## What is expected:
Each record must be retyped word for word.

## Exercise inputs:
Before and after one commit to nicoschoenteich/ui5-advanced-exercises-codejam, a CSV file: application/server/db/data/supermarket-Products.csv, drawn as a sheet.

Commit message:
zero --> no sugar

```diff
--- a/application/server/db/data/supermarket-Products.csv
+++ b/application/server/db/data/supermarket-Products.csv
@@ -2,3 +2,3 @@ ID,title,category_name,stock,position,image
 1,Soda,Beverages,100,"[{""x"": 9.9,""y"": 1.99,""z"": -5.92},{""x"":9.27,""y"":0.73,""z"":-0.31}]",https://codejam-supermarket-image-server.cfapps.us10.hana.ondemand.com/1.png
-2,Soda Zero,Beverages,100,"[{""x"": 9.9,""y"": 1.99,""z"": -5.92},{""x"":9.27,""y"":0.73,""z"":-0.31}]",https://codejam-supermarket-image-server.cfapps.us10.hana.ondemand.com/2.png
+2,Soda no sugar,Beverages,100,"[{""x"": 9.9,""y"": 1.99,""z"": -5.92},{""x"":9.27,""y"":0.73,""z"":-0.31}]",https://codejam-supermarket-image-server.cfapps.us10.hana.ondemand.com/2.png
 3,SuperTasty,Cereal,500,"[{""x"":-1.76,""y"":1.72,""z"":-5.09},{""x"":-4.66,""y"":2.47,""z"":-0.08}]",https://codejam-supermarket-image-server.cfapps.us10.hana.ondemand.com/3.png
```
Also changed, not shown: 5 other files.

## Task output:
Before and after one commit to nicoschoenteich/ui5-advanced-exercises-codejam, a CSV file: application/server/db/data/supermarket-Products.csv, drawn as a sheet.

Commit message:
zero --> no sugar

```diff
--- a/application/server/db/data/supermarket-Products.csv
+++ b/application/server/db/data/supermarket-Products.csv
@@ -2,3 +2,3 @@ ID,title,category_name,stock,position,image
 1,Soda,Beverages,100,"[{""x"": 9.9,""y"": 1.99,""z"": -5.92},{""x"":9.27,""y"":0.73,""z"":-0.31}]",https://codejam-supermarket-image-server.cfapps.us10.hana.ondemand.com/1.png
-2,Soda Zero,Beverages,100,"[{""x"": 9.9,""y"": 1.99,""z"": -5.92},{""x"":9.27,""y"":0.73,""z"":-0.31}]",https://codejam-supermarket-image-server.cfapps.us10.hana.ondemand.com/2.png
+2,Soda no sugar,Beverages,100,"[{""x"": 9.9,""y"": 1.99,""z"": -5.92},{""x"":9.27,""y"":0.73,""z"":-0.31}]",https://codejam-supermarket-image-server.cfapps.us10.hana.ondemand.com/2.png
 3,SuperTasty,Cereal,500,"[{""x"":-1.76,""y"":1.72,""z"":-5.09},{""x"":-4.66,""y"":2.47,""z"":-0.08}]",https://codejam-supermarket-image-server.cfapps.us10.hana.ondemand.com/3.png
```
Also changed, not shown: 5 other files.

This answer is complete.